Then, we started getting stopped in the street while walking her or driving in the car. “Great looking red nose,” some white trash scuzball would say. “D’ja wanna breed her?”

Despite protestations – and explanations that as part of getting a dog from the pound they’re spayed – they insisted we had a pitbull. A Google of “Texas Red Nose” or “Red Devil” turned up pictures of my dog. Okay, she’s a pitbull, but I’ve never had a more loyal, tenacious, loving pet, nor have I had a dog with such a great personality and the ability to vocalize.

7) Vicious? Get over it. Ban the Deed Not the Breed.

What is Pitbull Media. Do you actually have employees?

No, Pitbull Media is an idea.

We’re as big or small as the job requires.

But we have produced jobs requiring designers, artists, editors, writers and more. See what we offer.

The beauty of Pitbull Media is that it’s a virtual company. It means that I, as the producer, can pull together a team of freelancers from a variety of disciplines regardless of how big or small the job is.

In the 30 plus years I’ve worked in media, I know still and video camera folks, voice over specialists, editors, web developers, artists, writers and even the odd marketer.

But most of what I do is simply me working on my own as a freelance journalist.

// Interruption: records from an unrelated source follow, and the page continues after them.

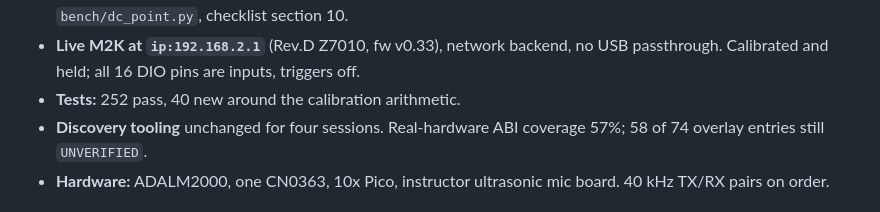
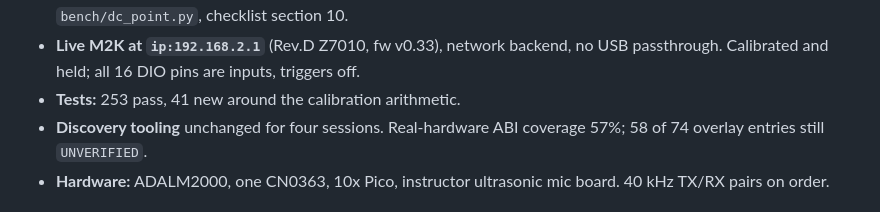
Before and after one commit to livethisdream/grcon26-workshop, a Markdown page: project/grcon26-workshop_PROJECT.md, the part around the change. GitHub-like rendering.

Commit message:
253, not 252
Co-Authored-By: Claude Opus 5 <noreply@anthropic.com>

```diff
--- a/project/grcon26-workshop_PROJECT.md
+++ b/project/grcon26-workshop_PROJECT.md
@@ -154,7 +154,7 @@ move acquisition state server-side; slides, procurement, timing.
   load. Evidence: `bench/dc_point.py`, checklist section 10.
 - **Live M2K at `ip:192.168.2.1`** (Rev.D Z7010, fw v0.33), network backend, no USB
   passthrough. Calibrated and held; all 16 DIO pins are inputs, triggers off.
-- **Tests:** 252 pass, 40 new around the calibration arithmetic.
+- **Tests:** 253 pass, 41 new around the calibration arithmetic.
 - **Discovery tooling** unchanged for four sessions. Real-hardware ABI coverage 57%;
   58 of 74 overlay entries still `UNVERIFIED`.
 - **Hardware:** ADALM2000, one CN0363, 10x Pico, instructor ultrasonic mic board.
```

Your stuff is all over the place. What exactly do you write about? Why don’t you concentrate on one subject and forget the rest?

Hmmm, couple of reasons. Money and ADHD.

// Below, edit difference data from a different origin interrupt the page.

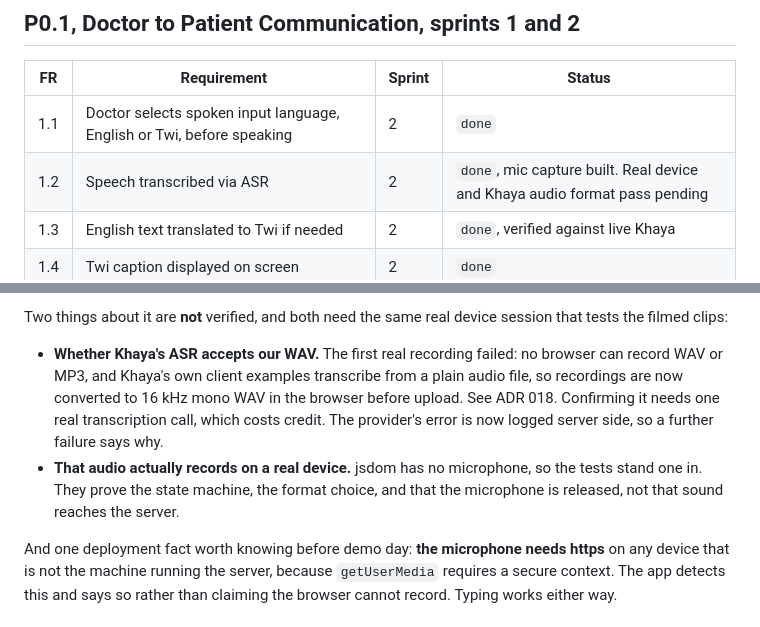
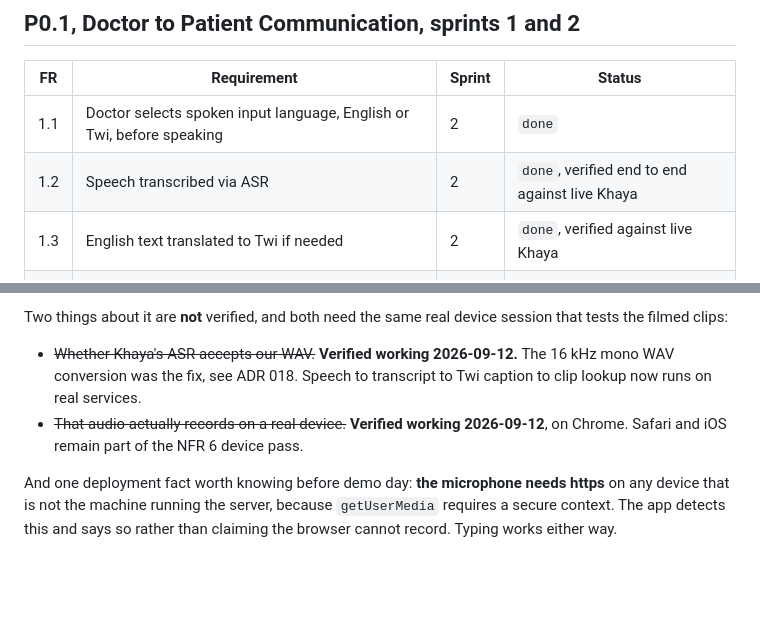
Before and after one commit to Black-Merrick/TieMeGhana, a Markdown page: BACKLOG.md, 2 parts joined by grey strips. GitHub-like rendering; blank space fills up the shorter version.

```diff
--- a/BACKLOG.md
+++ b/BACKLOG.md
@@ -54,7 +54,7 @@ Not a feature, the baseline that makes every later sprint verifiable.
 | FR | Requirement | Sprint | Status |
 | --- | --- | --- | --- |
 | 1.1 | Doctor selects spoken input language, English or Twi, before speaking | 2 | `done` |
-| 1.2 | Speech transcribed via ASR | 2 | `done`, mic capture built. Real device and Khaya audio format pass pending |
+| 1.2 | Speech transcribed via ASR | 2 | `done`, verified end to end against live Khaya |
 | 1.3 | English text translated to Twi if needed | 2 | `done`, verified against live Khaya |
 | 1.4 | Twi caption displayed on screen | 2 | `done` |
 | 1.5 | Caption tokenized and matched to GhSL clips by English gloss | 1 | `done` |
@@ -88,15 +88,11 @@ and 017.
 Two things about it are **not** verified, and both need the same real device
 session that tests the filmed clips:
 
-- **Whether Khaya's ASR accepts our WAV.** The first real recording failed:
-  no browser can record WAV or MP3, and Khaya's own client examples transcribe
-  from a plain audio file, so recordings are now converted to 16 kHz mono WAV
-  in the browser before upload. See ADR 018. Confirming it needs one real
-  transcription call, which costs credit. The provider's error is now logged
-  server side, so a further failure says why.
-- **That audio actually records on a real device.** jsdom has no microphone, so
-  the tests stand one in. They prove the state machine, the format choice, and
-  that the microphone is released, not that sound reaches the server.
+- ~~Whether Khaya's ASR accepts our WAV.~~ **Verified working 2026-09-12.**
+  The 16 kHz mono WAV conversion was the fix, see ADR 018. Speech to
+  transcript to Twi caption to clip lookup now runs on real services.
+- ~~That audio actually records on a real device.~~ **Verified working
+  2026-09-12**, on Chrome. Safari and iOS remain part of the NFR 6 device pass.
 
 And one deployment fact worth knowing before demo day: **the microphone needs
 https** on any device that is not the machine running the server, because
```
Also changed, not shown: DECISIONS.md (+4 -4 lines), DEVELOPMENT_LOG.md (+16 -0 lines).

I get bored writing about one thing all the time. I have diverse interests and that’s reflected in the subjects I write about. And I’ve also learned diversity equals survival in this game. If all I did was technology, after the crash of 2008 when things really dried up, I would have ended up at as a greeter at Wal-Mart just to make ends meet.

Making a living as a freelancer in Canada is tough. It’s feast or famine. During slow times I work out towards the fringes of my core expertise, trying to develop new clients.

When do you update your content?

As soon as the story I’ve sold is published, I try to put it up on the site. Sometimes I’ve written and filed the story months before it gets published. In fairness to the client who has first print rights and electronic rights I can’t put my work up before they do and thus steal the thunder, so to speak.

Incidentally, if you want to use my work, you need to talk to me about licensing fees. My work is intellectual property.

Didn’t answer your question? Email me.